*Action item*.
Could you restate the entries below word for word and leave out the pictures?

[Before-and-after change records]
_ _ _
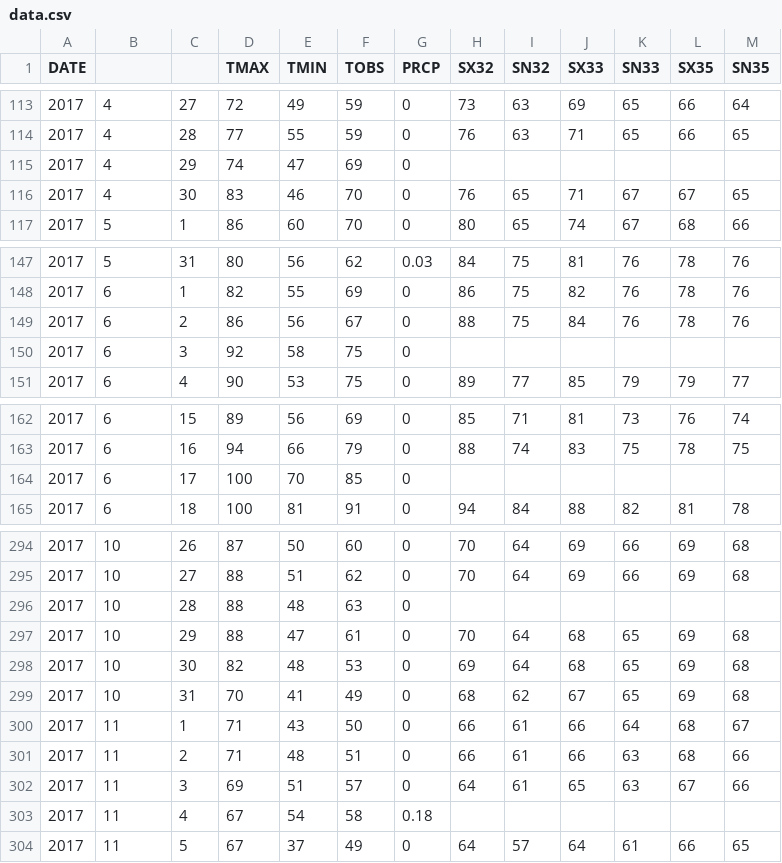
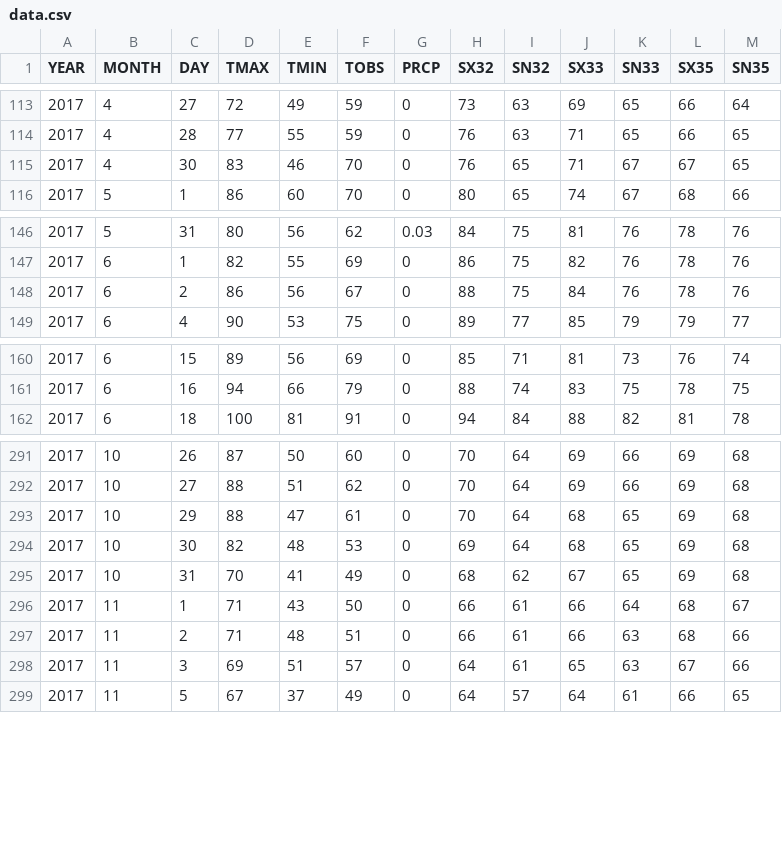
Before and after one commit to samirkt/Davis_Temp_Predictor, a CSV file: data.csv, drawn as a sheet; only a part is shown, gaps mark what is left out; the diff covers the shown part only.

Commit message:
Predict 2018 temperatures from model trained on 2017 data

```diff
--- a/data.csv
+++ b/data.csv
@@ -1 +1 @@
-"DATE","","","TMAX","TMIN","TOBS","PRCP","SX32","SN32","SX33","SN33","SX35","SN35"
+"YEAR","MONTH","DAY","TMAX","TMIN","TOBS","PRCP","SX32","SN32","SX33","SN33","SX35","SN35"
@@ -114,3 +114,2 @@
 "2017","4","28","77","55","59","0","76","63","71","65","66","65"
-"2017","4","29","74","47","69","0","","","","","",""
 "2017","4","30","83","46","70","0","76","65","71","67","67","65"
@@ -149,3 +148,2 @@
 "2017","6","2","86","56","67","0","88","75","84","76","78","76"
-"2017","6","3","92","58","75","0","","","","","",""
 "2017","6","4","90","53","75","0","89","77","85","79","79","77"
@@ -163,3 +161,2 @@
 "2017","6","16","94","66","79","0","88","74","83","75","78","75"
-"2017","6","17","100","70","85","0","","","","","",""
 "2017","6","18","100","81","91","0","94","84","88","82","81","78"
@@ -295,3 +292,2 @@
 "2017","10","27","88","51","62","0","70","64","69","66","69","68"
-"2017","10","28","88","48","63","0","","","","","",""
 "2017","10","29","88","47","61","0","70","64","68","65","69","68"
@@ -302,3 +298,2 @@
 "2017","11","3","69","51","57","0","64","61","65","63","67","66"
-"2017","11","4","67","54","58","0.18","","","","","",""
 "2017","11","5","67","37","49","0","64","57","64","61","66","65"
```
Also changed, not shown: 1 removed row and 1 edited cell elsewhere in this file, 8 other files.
_ _ _
*Exercise result*.
Before and after one commit to samirkt/Davis_Temp_Predictor, a CSV file: data.csv, drawn as a sheet; only a part is shown, gaps mark what is left out; the diff covers the shown part only.

Commit message:
Predict 2018 temperatures from model trained on 2017 data

```diff
--- a/data.csv
+++ b/data.csv
@@ -1 +1 @@
-"DATE","","","TMAX","TMIN","TOBS","PRCP","SX32","SN32","SX33","SN33","SX35","SN35"
+"YEAR","MONTH","DAY","TMAX","TMIN","TOBS","PRCP","SX32","SN32","SX33","SN33","SX35","SN35"
@@ -114,3 +114,2 @@
 "2017","4","28","77","55","59","0","76","63","71","65","66","65"
-"2017","4","29","74","47","69","0","","","","","",""
 "2017","4","30","83","46","70","0","76","65","71","67","67","65"
@@ -149,3 +148,2 @@
 "2017","6","2","86","56","67","0","88","75","84","76","78","76"
-"2017","6","3","92","58","75","0","","","","","",""
 "2017","6","4","90","53","75","0","89","77","85","79","79","77"
@@ -163,3 +161,2 @@
 "2017","6","16","94","66","79","0","88","74","83","75","78","75"
-"2017","6","17","100","70","85","0","","","","","",""
 "2017","6","18","100","81","91","0","94","84","88","82","81","78"
@@ -295,3 +292,2 @@
 "2017","10","27","88","51","62","0","70","64","69","66","69","68"
-"2017","10","28","88","48","63","0","","","","","",""
 "2017","10","29","88","47","61","0","70","64","68","65","69","68"
@@ -302,3 +298,2 @@
 "2017","11","3","69","51","57","0","64","61","65","63","67","66"
-"2017","11","4","67","54","58","0.18","","","","","",""
 "2017","11","5","67","37","49","0","64","57","64","61","66","65"
```
Also changed, not shown: 1 removed row and 1 edited cell elsewhere in this file, 8 other files.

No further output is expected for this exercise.